The money will allow Spirit to expand advanced tooling, composite manufacturing and metal fabrication to support defense projects.

The defense money is a glimmer of good news at Spirit, battered by thousands of layoffs and furloughs related to the ongoing grounding of the Boeing 737 Max airliner and the international downturn in air travel caused by the coronavirus pandemic.

“Our growing work on defense programs has provided a measure of stability for the company,” said a statement by Duane Hopkins, president of Spirit’s Defense Fabrication Department.

Hopkins said the additional defense funding will “help retain employees with critical skills.”

The announcement of new money came on a day when the plant hosted some high-level visitors, including Sen. Jerry Moran and Rep. Ron Estes, who are pushing to bring more defense work to Wichita to mitigate the downturn in civilian aviation.

“It’s a goal of ours at Spirit and elsewhere in Wichita — Textron and others — that defense increases its volume and is a larger percentage of their work,” Moran said. “So that even when COVID is behind us . . . it would provide a greater level of stability for people who work in aerospace and aviation.”

Spirit CEO Tom Gentile said he was thankful for the effort to bring more defense work to Wichita.

It’s been a rough couple of years for Spirit, which once had 15,000 employees in Wichita.

That’s now just under 10,000, Gentile said.

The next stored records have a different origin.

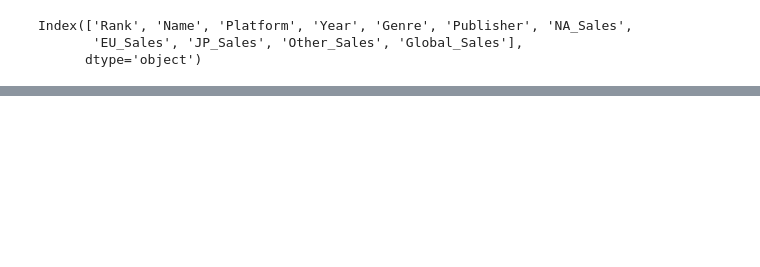
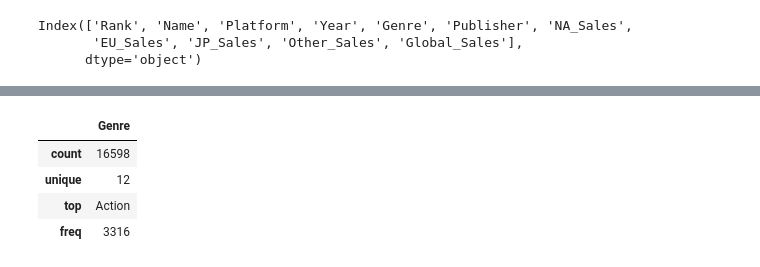
Before and after one commit to izzy-Ti/Data-PD-Ex, a Jupyter notebook: MYFirst.ipynb, the cells around one changed output, grey strips where cells are left out. Cells and saved outputs as stored; diff of their text form; code cells hidden in the pictures; blank space fills up the shorter version.

```diff
--- a/MYFirst.ipynb
+++ b/MYFirst.ipynb
@@ -69,0 +110,8 @@ Index(['Rank', 'Name', 'Platform', 'Year', 'Genre', 'Publisher', 'NA_Sales',
+# %%
+df[['Genre']].describe()
+# %% [output]
+|  | Genre |
+| count | 16598 |
+| unique | 12 |
+| top | Action |
+| freq | 3316 |
```
Also changed, not shown: parts of 6 cells of this notebook.
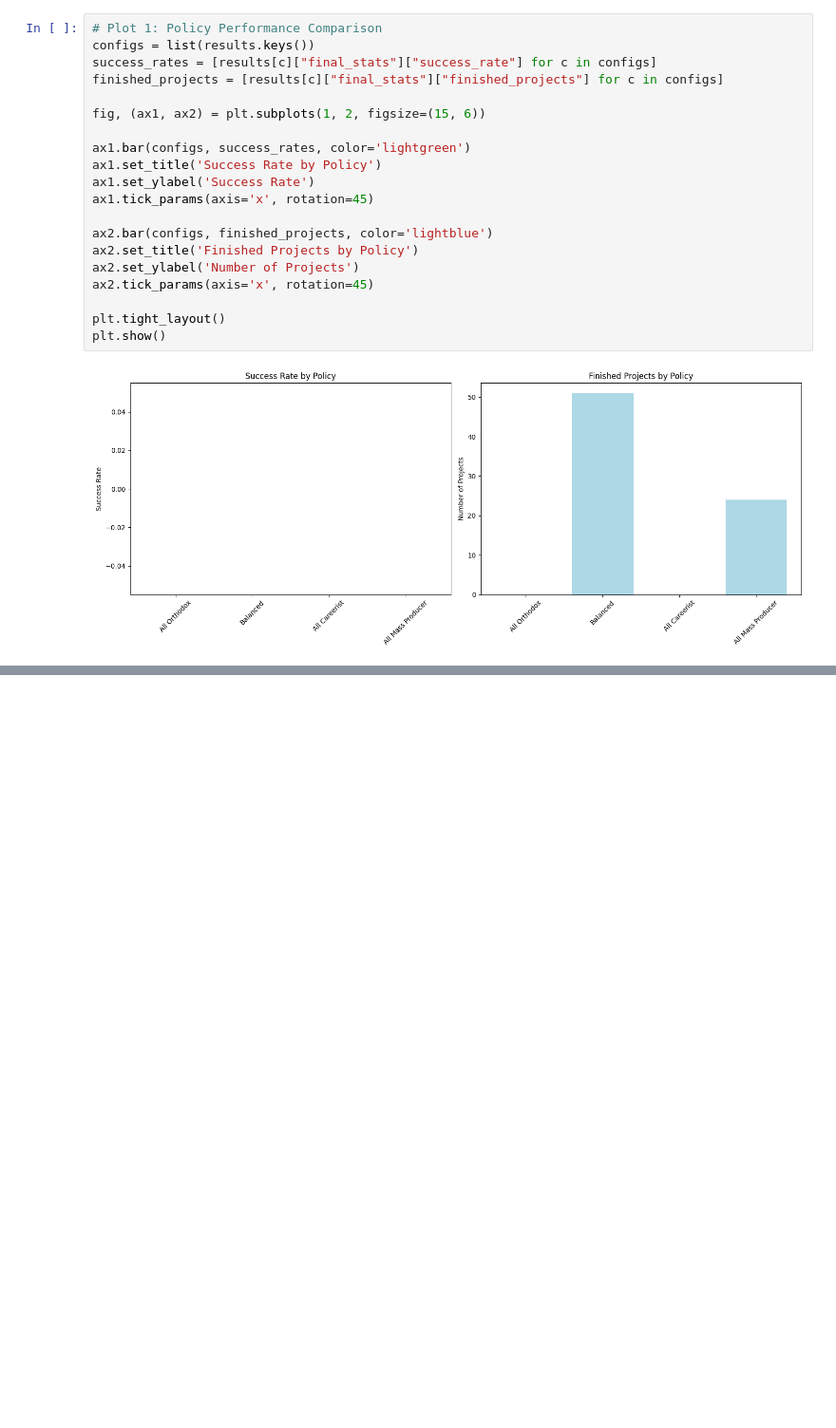
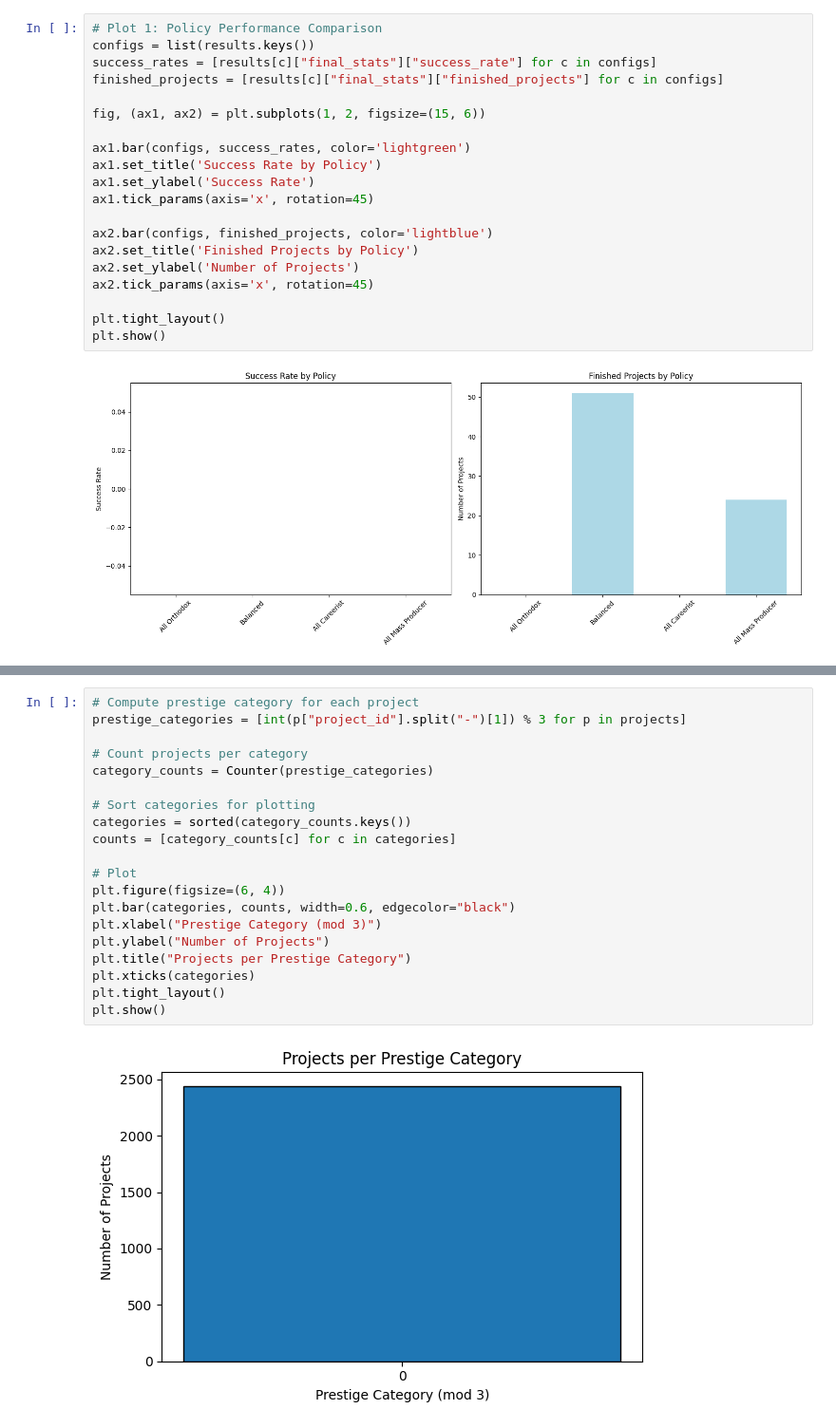
Before and after one commit to Christof93/Conference-Simulation, a Jupyter notebook: simulation/reputation-environment/visualize_stats.ipynb, the cells around one changed output, grey strips where cells are left out. Shown at 95% size. Saved outputs shown, nothing was run; the diff lists cells and outputs as text; blank space fills up the shorter version.

```diff
--- a/simulation/reputation-environment/visualize_stats.ipynb
+++ b/simulation/reputation-environment/visualize_stats.ipynb
@@ -431,0 +462,22 @@ plt.show()
+# %%
+# Compute prestige category for each project
+prestige_categories = [int(p["project_id"].split("-")[1]) % 3 for p in projects]
+
+# Count projects per category
+category_counts = Counter(prestige_categories)
+
+# Sort categories for plotting
+categories = sorted(category_counts.keys())
+counts = [category_counts[c] for c in categories]
+
+# Plot
+plt.figure(figsize=(6, 4))
+plt.bar(categories, counts, width=0.6, edgecolor="black")
+plt.xlabel("Prestige Category (mod 3)")
+plt.ylabel("Number of Projects")
+plt.title("Projects per Prestige Category")
+plt.xticks(categories)
+plt.tight_layout()
+plt.show()
+# %% [output]
+[figure, added]
```
Also changed, not shown: parts of 5 cells of this notebook, 8 other files.
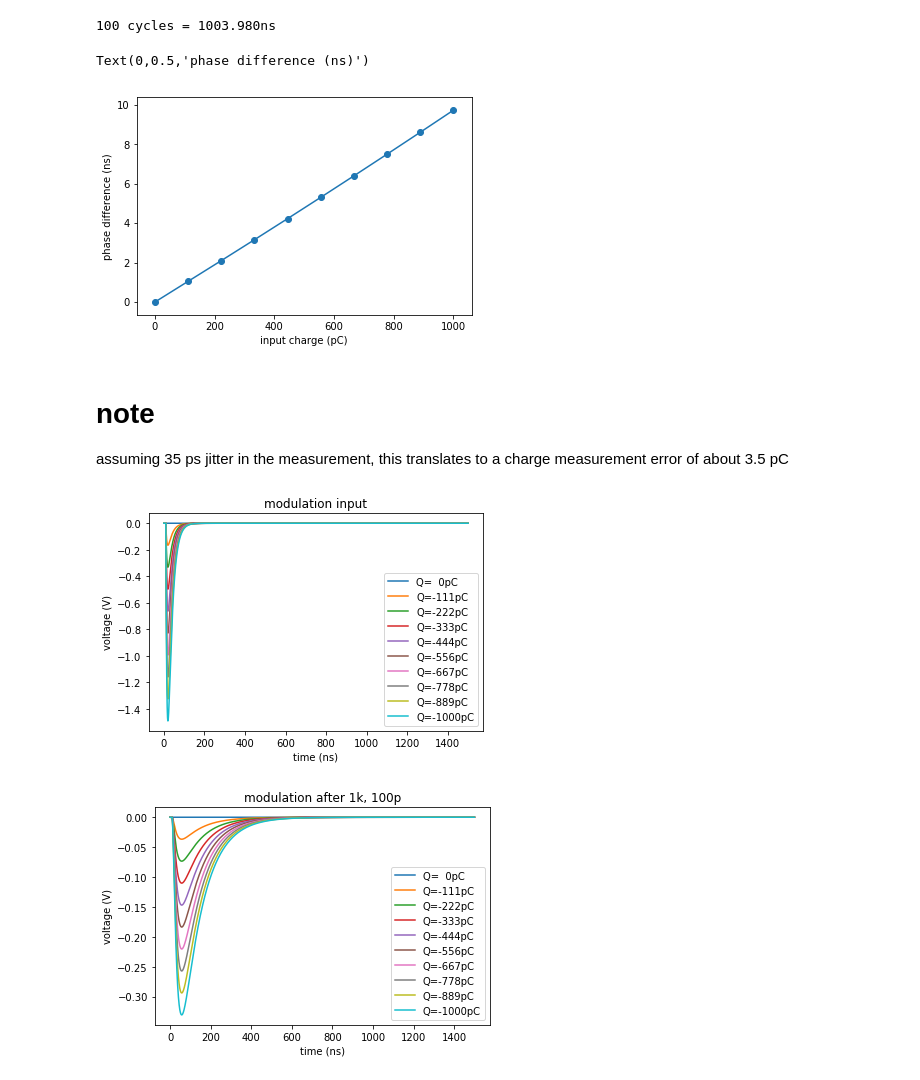
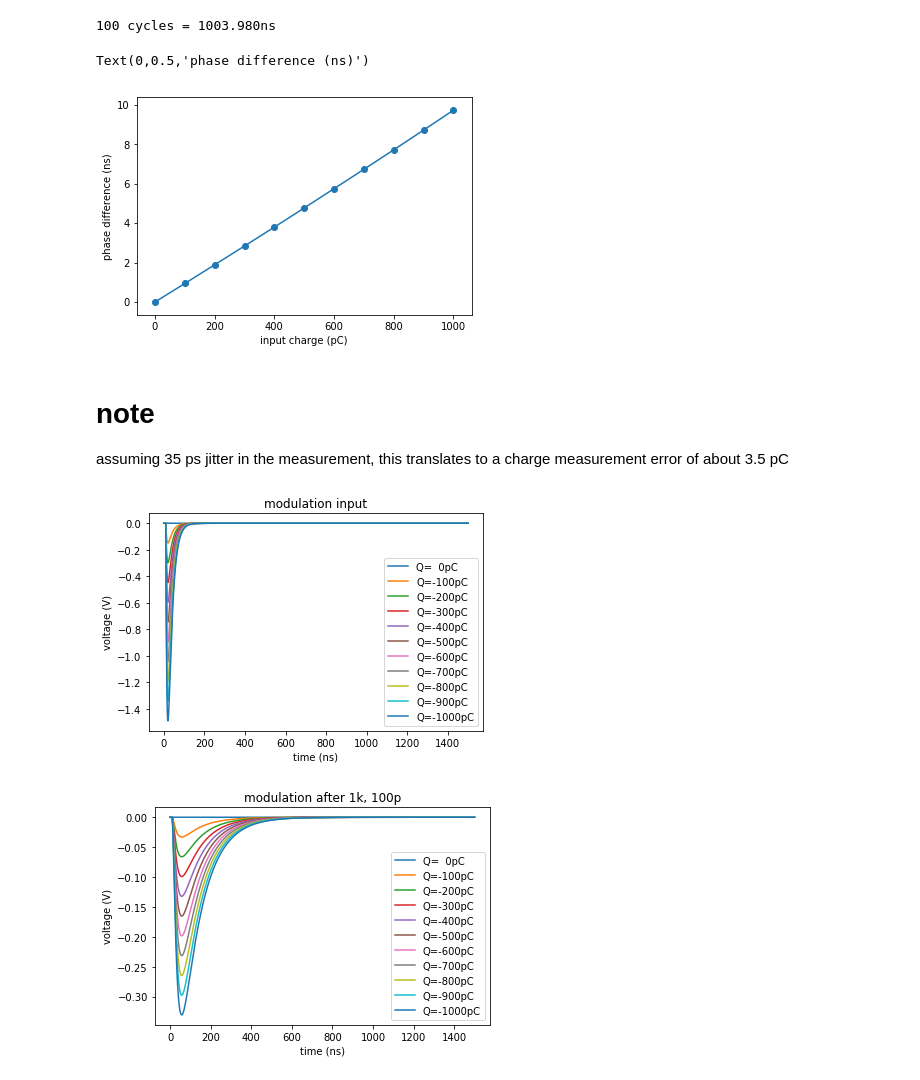
Before and after one commit to acidbourbon/lab_bench, a Jupyter notebook: workdir/jupyter/misc_mw/QFM_calculations/qfm_function.ipynb, the cells around one changed output. Cells and saved outputs as stored; diff of their text form; code cells hidden in the pictures.

Commit message:
cleaned up qfm function notebook

```diff
--- a/workdir/jupyter/misc_mw/QFM_calculations/qfm_function.ipynb
+++ b/workdir/jupyter/misc_mw/QFM_calculations/qfm_function.ipynb
@@ -7,20 +7,10 @@ from sigproc_kit import *
 tau1 = 6e-9
 tau2 = 20e-9
 # %%
-# freq vs voltage
+# oscillator period vs voltage
+# from empirical data
 def T(v):
   return 1.88e-9 * v +  9.302e-9
-
-def nth_edge_time(t,y,n):
-  counter = -1
-  last_state = 0
-  for i in range(0,len(t)):
-    state = y[i]
-    if ((last_state <= 0.5) and (state > 0.5)):
-      counter += 1
-    last_state = state
-    if (counter >= n):
-      return t[i]
 
 
 
@@ -40,7 +30,8 @@ def QFM(t,bias,modulation,**kwargs):
   return osc_out
 # %%
 t = np.arange(0,1.5e-6,10e-12) # be sure to make not to few steps, if you have a sharp IR
-modulation = detector_signal_function(t, -150e-12, tau1, tau2, 10e-9)
+Q = -150e-12
+modulation = detector_signal_function(t, Q, tau1, tau2, 10e-9)
 bias = 0.4
 # %%
 
@@ -70,7 +61,7 @@ def delta_t(Q):
 Q_list = []
 delta_t_list = []
 
-for Q in np.linspace(0,-1e-9,10):
+for Q in np.linspace(0,-1e-9,11):
   Q_list       += [Q]
   delta_t_list += [delta_t(Q)]
 
@@ -83,7 +74,7 @@ plt.xlabel("input charge (pC)")
 plt.ylabel("phase difference (ns)")
 # %% [output]
 Text(0,0.5,'phase difference (ns)')
-[figure, old version]
+[figure, new version]
 # %% [markdown]
 # note
 
@@ -91,7 +82,7 @@ assuming 35 ps jitter in the measurement,
 this translates to a charge measurement error of about 3.5 pC
 # %%
 
-for Q in np.linspace(0,-1e-9,10):
+for Q in np.linspace(0,-1e-9,11):
   modulation  = detector_signal_function(t, Q, tau1, tau2, 10e-9)
   plt.plot(t*1e9,modulation,label="Q={:3.0f}pC".format(Q*1e12))
 
@@ -101,17 +92,17 @@ plt.xlabel("time (ns)")
 plt.title("modulation input")
 plt.show()
 # %% [output]
-[figure, old version]
+[figure, new version]
 # %%
 
-for Q in np.linspace(0,-1e-9,10):
+for Q in np.linspace(0,-1e-9,11):
   modulation  = detector_signal_function(t, Q, tau1, tau2, 10e-9)
   plt.plot(t*1e9,RC_filter(t,modulation,1e3,100e-12),label="Q={:3.0f}pC".format(Q*1e12))
 
 plt.legend()
 plt.ylabel("voltage (V)")
 plt.xlabel("time (ns)")
 plt.title("modulation after 1k, 100p")
 plt.show()
 # %% [output]
-[figure, old version]
+[figure, new version]
```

“We’ve already shifted 430 people from our commercial work, which is obviously going to be less in the near future, to defense,” Gentile said. “With this additional (Department of Defense) money, we expect our work statement will grow and that will be able to lead us to transfer additional jobs . . . over to our defense work. And that will reduce the number of people who are laid off at Spirit.

As the country struggled under quarantine, stay-at-home orders and travel restrictions, air travel was down as much as 96 percent, Gentile said. That meant the airlines had far less money and no need for new planes.

“Out of the 26,000 aircraft that were in the commercial fleet, as many as 19,000 at any time were grounded,” Gentile said.

Moran and Estes led Air Force Secretary Barbara Barrett on a tour showing off Wichita’s aerospace manufacturing, research and operational capabilities with stops at Spirit, McConnell Air Force Base and the Wichita State University National Institute for Aviation Research.

They also took a nighttime ride on an Air Force K-46 tanker as it transferred fuel from plane to plane.

Gentile praised Moran and Sen. Mark Warner of Virginia for a bill to give more targeted relief to the aircraft industry through a job-sharing arrangement in which employees would stay on the assembly line with government back-filling a portion of their salaries.

Moran said although the jobs will be in Wichita, the effect will be felt much farther.

“Our country has a great level of interest in maintaining the manufacturing workforce,” he said. “We can’t afford to let the downs in the commercial sector . . . continue to have people — who are highly trained, who have experience — to be unemployed and move on to other careers, move out of aviation and aerospace.”